### MATERIAL FOR THIS TASK
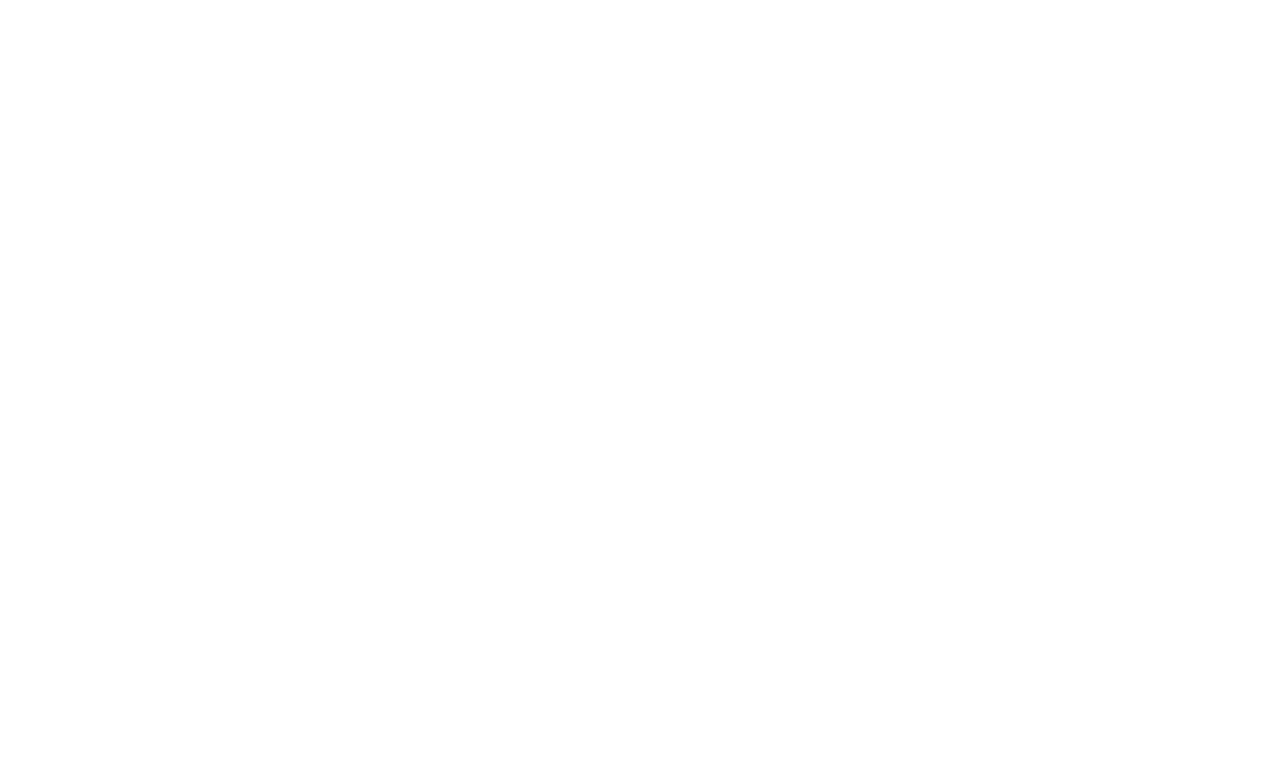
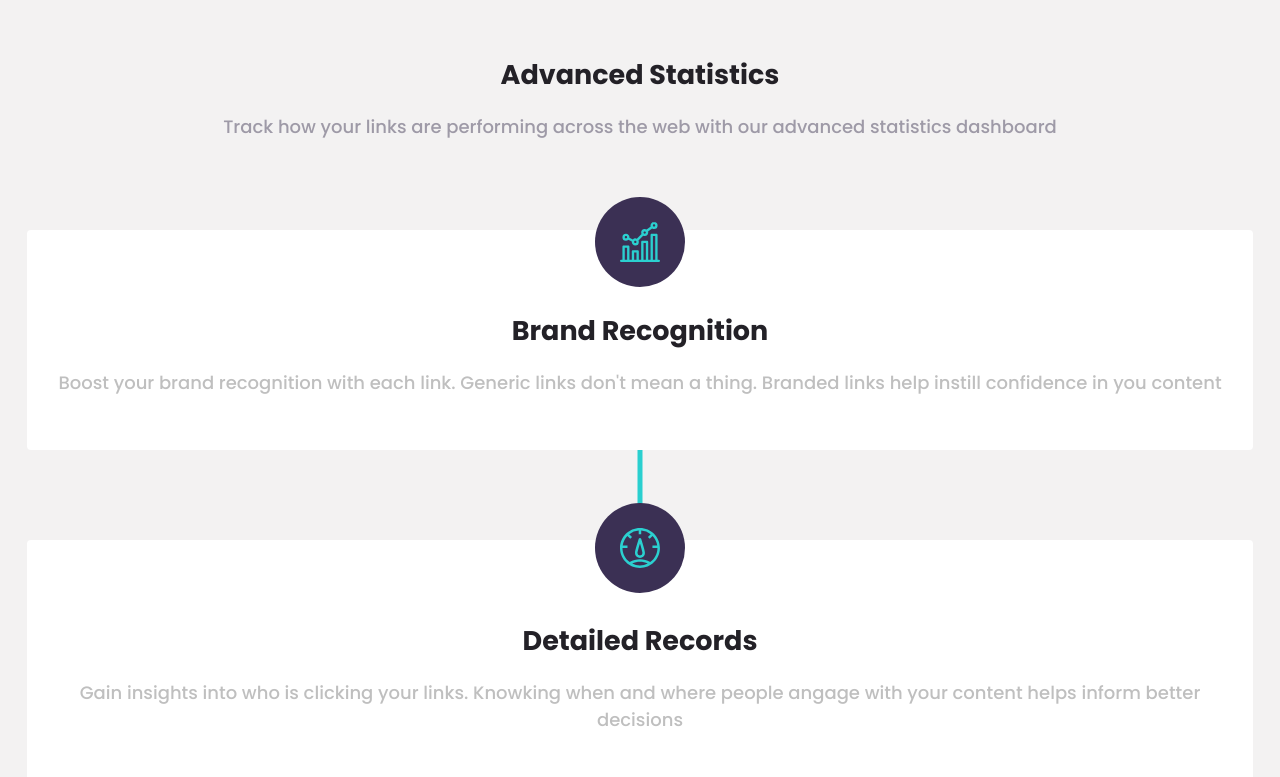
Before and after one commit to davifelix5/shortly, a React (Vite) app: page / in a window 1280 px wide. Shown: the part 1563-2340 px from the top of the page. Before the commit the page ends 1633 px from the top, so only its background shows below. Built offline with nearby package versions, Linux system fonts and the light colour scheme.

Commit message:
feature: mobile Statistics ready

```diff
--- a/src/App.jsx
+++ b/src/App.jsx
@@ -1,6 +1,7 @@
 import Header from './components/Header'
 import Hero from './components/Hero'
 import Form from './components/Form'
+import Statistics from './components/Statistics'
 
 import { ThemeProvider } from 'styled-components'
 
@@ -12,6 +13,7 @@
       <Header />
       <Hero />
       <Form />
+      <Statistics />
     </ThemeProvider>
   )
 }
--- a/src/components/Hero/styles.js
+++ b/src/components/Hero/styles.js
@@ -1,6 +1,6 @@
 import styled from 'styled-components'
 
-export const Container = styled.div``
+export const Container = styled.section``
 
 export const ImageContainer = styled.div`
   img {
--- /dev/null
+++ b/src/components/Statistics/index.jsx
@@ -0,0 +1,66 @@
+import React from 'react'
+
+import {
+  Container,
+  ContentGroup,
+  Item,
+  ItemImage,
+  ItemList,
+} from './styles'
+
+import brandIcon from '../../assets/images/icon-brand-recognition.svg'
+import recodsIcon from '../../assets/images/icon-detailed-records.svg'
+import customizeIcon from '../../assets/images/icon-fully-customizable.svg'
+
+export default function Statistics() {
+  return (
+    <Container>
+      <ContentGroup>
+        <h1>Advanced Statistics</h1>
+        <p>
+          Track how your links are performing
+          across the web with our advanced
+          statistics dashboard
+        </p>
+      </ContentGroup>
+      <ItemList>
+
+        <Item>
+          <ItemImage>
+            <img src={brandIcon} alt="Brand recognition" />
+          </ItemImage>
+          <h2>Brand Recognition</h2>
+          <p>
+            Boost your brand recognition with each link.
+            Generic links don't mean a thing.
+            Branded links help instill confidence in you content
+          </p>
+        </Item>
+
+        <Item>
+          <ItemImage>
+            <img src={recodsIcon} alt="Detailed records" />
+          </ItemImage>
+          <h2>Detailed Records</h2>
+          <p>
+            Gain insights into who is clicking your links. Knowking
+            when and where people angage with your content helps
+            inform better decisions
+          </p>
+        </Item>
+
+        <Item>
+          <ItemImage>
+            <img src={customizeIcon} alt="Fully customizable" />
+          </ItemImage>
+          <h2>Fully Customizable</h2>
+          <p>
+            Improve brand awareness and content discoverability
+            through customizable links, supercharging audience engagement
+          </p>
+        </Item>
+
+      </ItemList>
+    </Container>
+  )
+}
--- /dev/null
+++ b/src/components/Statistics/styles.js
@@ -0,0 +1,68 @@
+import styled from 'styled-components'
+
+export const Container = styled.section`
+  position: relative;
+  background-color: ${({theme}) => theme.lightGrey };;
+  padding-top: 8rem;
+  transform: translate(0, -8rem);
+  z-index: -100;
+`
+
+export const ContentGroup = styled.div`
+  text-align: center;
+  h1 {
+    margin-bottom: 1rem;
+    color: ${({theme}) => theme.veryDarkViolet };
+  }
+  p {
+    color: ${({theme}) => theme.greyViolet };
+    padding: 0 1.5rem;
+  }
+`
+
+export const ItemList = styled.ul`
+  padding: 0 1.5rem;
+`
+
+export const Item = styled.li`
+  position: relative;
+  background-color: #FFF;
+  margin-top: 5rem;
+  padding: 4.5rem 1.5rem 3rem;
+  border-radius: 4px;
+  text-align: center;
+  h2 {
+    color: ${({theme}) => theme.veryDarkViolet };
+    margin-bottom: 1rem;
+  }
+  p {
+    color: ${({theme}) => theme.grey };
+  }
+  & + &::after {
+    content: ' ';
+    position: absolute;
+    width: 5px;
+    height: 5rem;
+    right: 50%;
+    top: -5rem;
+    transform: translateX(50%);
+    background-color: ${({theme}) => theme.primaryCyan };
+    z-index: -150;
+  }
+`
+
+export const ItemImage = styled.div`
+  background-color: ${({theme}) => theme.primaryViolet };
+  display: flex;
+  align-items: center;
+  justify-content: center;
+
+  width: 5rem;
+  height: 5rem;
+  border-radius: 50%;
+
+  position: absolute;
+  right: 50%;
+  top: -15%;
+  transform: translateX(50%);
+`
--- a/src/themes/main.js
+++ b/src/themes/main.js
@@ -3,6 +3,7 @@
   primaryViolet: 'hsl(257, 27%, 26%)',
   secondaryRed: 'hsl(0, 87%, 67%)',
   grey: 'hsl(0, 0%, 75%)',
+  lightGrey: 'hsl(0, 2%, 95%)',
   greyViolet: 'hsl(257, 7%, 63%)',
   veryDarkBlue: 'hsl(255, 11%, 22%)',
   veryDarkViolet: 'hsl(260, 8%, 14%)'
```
* * *
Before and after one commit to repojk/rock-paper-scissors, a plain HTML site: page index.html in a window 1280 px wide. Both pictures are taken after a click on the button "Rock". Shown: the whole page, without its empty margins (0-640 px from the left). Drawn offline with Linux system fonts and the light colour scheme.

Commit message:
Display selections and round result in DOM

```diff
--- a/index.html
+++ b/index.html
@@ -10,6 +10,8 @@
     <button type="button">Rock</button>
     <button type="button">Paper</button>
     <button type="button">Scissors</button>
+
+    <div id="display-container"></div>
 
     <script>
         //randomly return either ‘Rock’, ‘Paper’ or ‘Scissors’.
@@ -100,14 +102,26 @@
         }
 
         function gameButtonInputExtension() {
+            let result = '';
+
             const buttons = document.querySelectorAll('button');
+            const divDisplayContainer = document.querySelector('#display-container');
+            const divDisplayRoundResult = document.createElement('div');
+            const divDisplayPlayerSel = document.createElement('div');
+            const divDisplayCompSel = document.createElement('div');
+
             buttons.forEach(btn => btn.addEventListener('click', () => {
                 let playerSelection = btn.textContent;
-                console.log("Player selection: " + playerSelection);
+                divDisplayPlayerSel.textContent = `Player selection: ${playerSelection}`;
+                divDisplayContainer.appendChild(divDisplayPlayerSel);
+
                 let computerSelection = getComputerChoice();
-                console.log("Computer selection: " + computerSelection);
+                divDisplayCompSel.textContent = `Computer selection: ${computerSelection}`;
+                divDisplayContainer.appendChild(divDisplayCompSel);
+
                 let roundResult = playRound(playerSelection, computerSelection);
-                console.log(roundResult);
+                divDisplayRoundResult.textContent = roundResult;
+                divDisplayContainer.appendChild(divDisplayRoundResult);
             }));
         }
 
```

### INSTRUCTIONS FOR THE TASK
Each line of the entries above that has the word "color" is to be copied.

### SOLVED PROBLEM
+  background-color: ${({theme}) => theme.lightGrey };;
+    color: ${({theme}) => theme.veryDarkViolet };
+    color: ${({theme}) => theme.greyViolet };
+  background-color: #FFF;
+    color: ${({theme}) => theme.veryDarkViolet };
+    color: ${({theme}) => theme.grey };
+    background-color: ${({theme}) => theme.primaryCyan };
+  background-color: ${({theme}) => theme.primaryViolet };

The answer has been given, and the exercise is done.